▸ Given records:
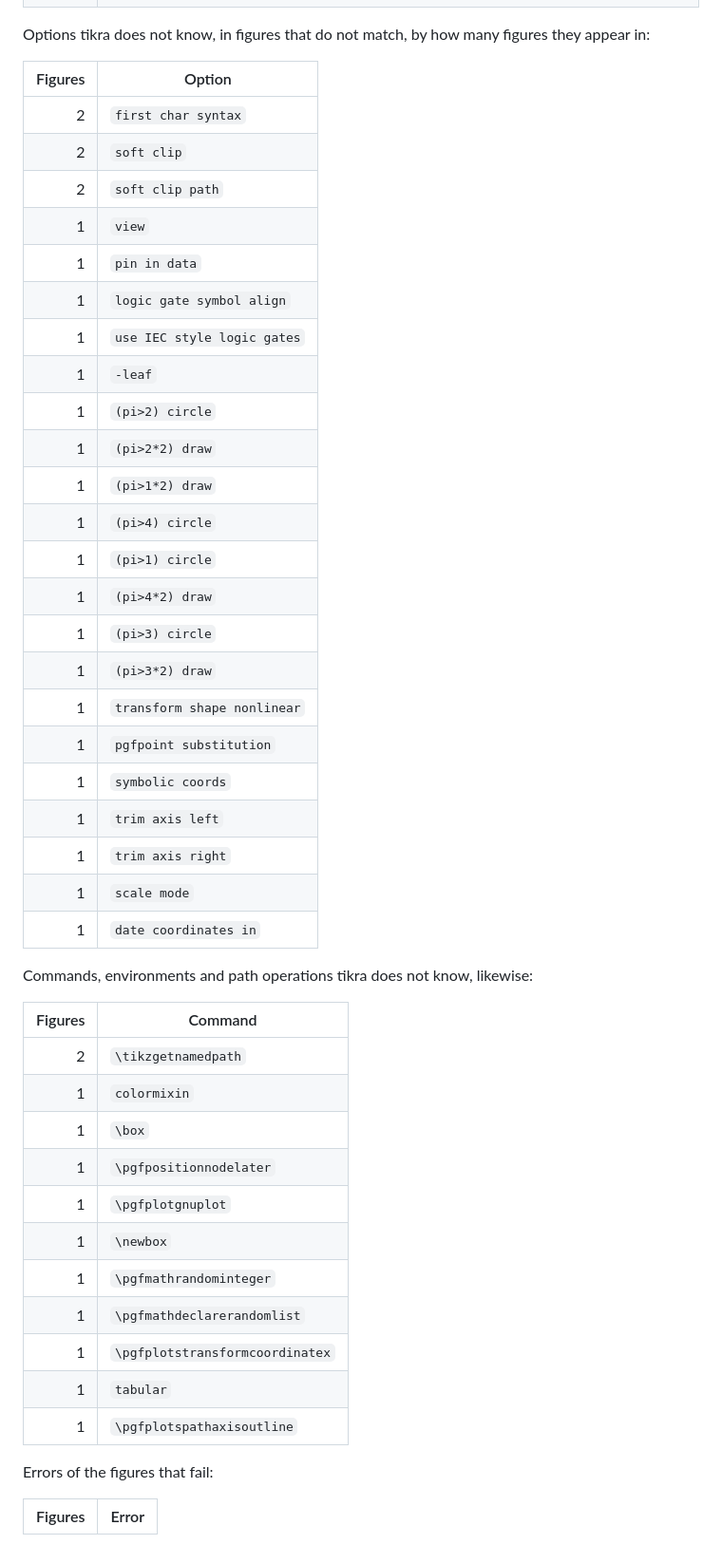
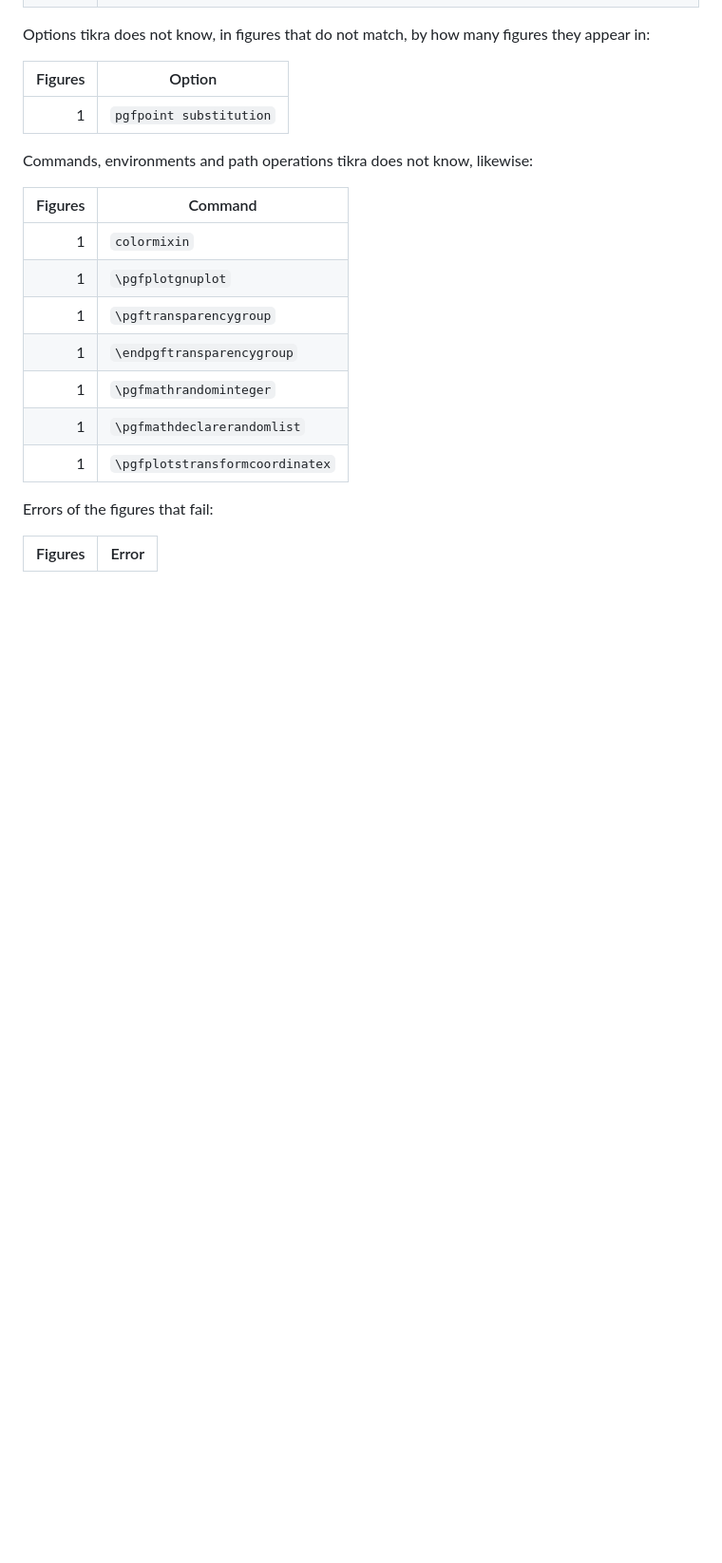
Before and after one commit to matheusmota-dev-br/tikra, a Markdown page: docs/conformance.md, the part around one of its changes. Shown at 95% size. Rendered like a GitHub page; blank space fills up the shorter version.

```diff
--- a/docs/conformance.md
+++ b/docs/conformance.md
@@ -208,45 +202,19 @@ Options tikra does not know, in figures that do not match, by how many figures t
 
 | Figures | Option |
 |---:|---|
-| 2 | `first char syntax` |
-| 2 | `soft clip` |
-| 2 | `soft clip path` |
-| 1 | `view` |
-| 1 | `pin in data` |
-| 1 | `logic gate symbol align` |
-| 1 | `use IEC style logic gates` |
-| 1 | `-leaf` |
-| 1 | `(pi>2) circle` |
-| 1 | `(pi>2*2) draw` |
-| 1 | `(pi>1*2) draw` |
-| 1 | `(pi>4) circle` |
-| 1 | `(pi>1) circle` |
-| 1 | `(pi>4*2) draw` |
-| 1 | `(pi>3) circle` |
-| 1 | `(pi>3*2) draw` |
-| 1 | `transform shape nonlinear` |
 | 1 | `pgfpoint substitution` |
-| 1 | `symbolic coords` |
-| 1 | `trim axis left` |
-| 1 | `trim axis right` |
-| 1 | `scale mode` |
-| 1 | `date coordinates in` |
 
 Commands, environments and path operations tikra does not know, likewise:
 
 | Figures | Command |
 |---:|---|
-| 2 | `\tikzgetnamedpath` |
 | 1 | `colormixin` |
-| 1 | `\box` |
-| 1 | `\pgfpositionnodelater` |
 | 1 | `\pgfplotgnuplot` |
-| 1 | `\newbox` |
+| 1 | `\pgftransparencygroup` |
+| 1 | `\endpgftransparencygroup` |
 | 1 | `\pgfmathrandominteger` |
 | 1 | `\pgfmathdeclarerandomlist` |
 | 1 | `\pgfplotstransformcoordinatex` |
-| 1 | `tabular` |
-| 1 | `\pgfplotspathaxisoutline` |
 
 Errors of the figures that fail:
 
```
Also changed, not shown: other parts of docs/conformance.md (+70 -76 lines).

▸ Required action: Every record must be duplicated exactly, except for the pictures, which are left out.

▸ Answer box:
Before and after one commit to matheusmota-dev-br/tikra, a Markdown page: docs/conformance.md, the part around one of its changes. Shown at 95% size. Rendered like a GitHub page; blank space fills up the shorter version.

```diff
--- a/docs/conformance.md
+++ b/docs/conformance.md
@@ -208,45 +202,19 @@ Options tikra does not know, in figures that do not match, by how many figures t
 
 | Figures | Option |
 |---:|---|
-| 2 | `first char syntax` |
-| 2 | `soft clip` |
-| 2 | `soft clip path` |
-| 1 | `view` |
-| 1 | `pin in data` |
-| 1 | `logic gate symbol align` |
-| 1 | `use IEC style logic gates` |
-| 1 | `-leaf` |
-| 1 | `(pi>2) circle` |
-| 1 | `(pi>2*2) draw` |
-| 1 | `(pi>1*2) draw` |
-| 1 | `(pi>4) circle` |
-| 1 | `(pi>1) circle` |
-| 1 | `(pi>4*2) draw` |
-| 1 | `(pi>3) circle` |
-| 1 | `(pi>3*2) draw` |
-| 1 | `transform shape nonlinear` |
 | 1 | `pgfpoint substitution` |
-| 1 | `symbolic coords` |
-| 1 | `trim axis left` |
-| 1 | `trim axis right` |
-| 1 | `scale mode` |
-| 1 | `date coordinates in` |
 
 Commands, environments and path operations tikra does not know, likewise:
 
 | Figures | Command |
 |---:|---|
-| 2 | `\tikzgetnamedpath` |
 | 1 | `colormixin` |
-| 1 | `\box` |
-| 1 | `\pgfpositionnodelater` |
 | 1 | `\pgfplotgnuplot` |
-| 1 | `\newbox` |
+| 1 | `\pgftransparencygroup` |
+| 1 | `\endpgftransparencygroup` |
 | 1 | `\pgfmathrandominteger` |
 | 1 | `\pgfmathdeclarerandomlist` |
 | 1 | `\pgfplotstransformcoordinatex` |
-| 1 | `tabular` |
-| 1 | `\pgfplotspathaxisoutline` |
 
 Errors of the figures that fail:
 
```
Also changed, not shown: other parts of docs/conformance.md (+70 -76 lines).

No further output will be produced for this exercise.